## [Problem details]
Only lines with the string "dark" should be returned from the data below.

## [Data for review]
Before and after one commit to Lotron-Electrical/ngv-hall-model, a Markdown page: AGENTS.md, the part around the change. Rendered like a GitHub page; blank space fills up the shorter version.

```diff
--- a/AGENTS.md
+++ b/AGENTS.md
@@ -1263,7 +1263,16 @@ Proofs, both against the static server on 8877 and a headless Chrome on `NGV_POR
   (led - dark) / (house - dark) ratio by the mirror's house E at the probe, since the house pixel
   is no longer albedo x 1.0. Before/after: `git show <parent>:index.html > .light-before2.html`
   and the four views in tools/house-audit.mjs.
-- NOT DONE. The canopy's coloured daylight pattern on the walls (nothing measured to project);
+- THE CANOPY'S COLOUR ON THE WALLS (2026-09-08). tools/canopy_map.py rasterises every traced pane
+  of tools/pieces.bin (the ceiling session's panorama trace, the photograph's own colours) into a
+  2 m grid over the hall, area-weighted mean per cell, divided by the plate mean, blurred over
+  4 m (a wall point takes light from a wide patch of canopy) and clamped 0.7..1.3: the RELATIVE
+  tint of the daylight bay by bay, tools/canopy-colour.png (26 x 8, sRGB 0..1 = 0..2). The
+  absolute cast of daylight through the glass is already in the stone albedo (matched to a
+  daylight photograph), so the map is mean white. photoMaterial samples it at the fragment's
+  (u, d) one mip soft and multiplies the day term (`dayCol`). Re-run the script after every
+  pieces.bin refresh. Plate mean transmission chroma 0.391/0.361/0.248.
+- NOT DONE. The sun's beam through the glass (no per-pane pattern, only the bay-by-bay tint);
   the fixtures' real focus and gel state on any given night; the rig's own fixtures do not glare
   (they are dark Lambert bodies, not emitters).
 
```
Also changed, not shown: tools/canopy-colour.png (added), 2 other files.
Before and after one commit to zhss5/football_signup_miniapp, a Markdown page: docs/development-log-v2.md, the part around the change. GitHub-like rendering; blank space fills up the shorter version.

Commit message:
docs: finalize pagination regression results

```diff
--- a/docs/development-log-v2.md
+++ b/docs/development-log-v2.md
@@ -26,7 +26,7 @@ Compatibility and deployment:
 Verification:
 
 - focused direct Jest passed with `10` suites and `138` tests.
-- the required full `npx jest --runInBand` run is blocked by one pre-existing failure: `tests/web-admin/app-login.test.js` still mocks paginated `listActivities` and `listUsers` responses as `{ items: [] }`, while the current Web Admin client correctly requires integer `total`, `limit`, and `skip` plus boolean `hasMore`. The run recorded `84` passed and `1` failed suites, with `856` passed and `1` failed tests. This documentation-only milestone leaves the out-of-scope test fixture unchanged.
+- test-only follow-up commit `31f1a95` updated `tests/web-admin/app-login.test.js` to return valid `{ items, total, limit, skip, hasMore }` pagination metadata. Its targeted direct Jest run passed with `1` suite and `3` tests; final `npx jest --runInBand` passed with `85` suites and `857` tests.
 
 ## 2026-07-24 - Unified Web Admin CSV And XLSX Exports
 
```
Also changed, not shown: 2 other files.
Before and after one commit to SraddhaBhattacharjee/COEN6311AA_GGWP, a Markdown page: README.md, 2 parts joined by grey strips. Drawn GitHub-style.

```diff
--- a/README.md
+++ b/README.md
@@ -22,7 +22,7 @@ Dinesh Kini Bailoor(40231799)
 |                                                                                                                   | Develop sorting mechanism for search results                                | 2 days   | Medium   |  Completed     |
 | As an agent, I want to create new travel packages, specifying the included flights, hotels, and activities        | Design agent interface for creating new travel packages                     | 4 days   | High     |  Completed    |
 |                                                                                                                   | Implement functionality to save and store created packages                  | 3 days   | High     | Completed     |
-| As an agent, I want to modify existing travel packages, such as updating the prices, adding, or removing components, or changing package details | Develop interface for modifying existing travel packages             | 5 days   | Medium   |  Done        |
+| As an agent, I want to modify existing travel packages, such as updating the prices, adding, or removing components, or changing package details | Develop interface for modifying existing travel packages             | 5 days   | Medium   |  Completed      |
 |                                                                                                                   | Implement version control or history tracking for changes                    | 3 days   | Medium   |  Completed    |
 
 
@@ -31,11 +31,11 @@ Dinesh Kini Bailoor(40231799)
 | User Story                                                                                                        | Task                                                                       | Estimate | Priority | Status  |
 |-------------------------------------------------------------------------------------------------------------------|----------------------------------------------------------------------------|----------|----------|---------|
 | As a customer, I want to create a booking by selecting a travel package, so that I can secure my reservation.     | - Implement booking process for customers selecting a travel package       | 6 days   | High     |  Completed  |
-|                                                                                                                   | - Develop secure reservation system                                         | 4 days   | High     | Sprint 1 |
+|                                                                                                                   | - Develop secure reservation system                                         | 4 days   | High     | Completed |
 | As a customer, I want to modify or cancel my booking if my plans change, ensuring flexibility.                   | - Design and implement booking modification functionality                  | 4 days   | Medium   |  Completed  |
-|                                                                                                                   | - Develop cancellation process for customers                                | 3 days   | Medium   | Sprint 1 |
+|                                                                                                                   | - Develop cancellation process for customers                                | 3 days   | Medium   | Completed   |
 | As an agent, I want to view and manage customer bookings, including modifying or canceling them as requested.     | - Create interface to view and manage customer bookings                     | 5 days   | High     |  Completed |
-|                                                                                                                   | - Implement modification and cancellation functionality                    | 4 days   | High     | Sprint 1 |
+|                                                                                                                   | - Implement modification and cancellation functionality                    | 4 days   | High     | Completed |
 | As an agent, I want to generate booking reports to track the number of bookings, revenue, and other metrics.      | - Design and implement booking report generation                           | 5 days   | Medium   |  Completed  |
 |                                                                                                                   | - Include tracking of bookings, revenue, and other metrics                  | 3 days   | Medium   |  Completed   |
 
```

## [Reply to the task]
   (led - dark) / (house - dark) ratio by the mirror's house E at the probe, since the house pixel
   (they are dark Lambert bodies, not emitters).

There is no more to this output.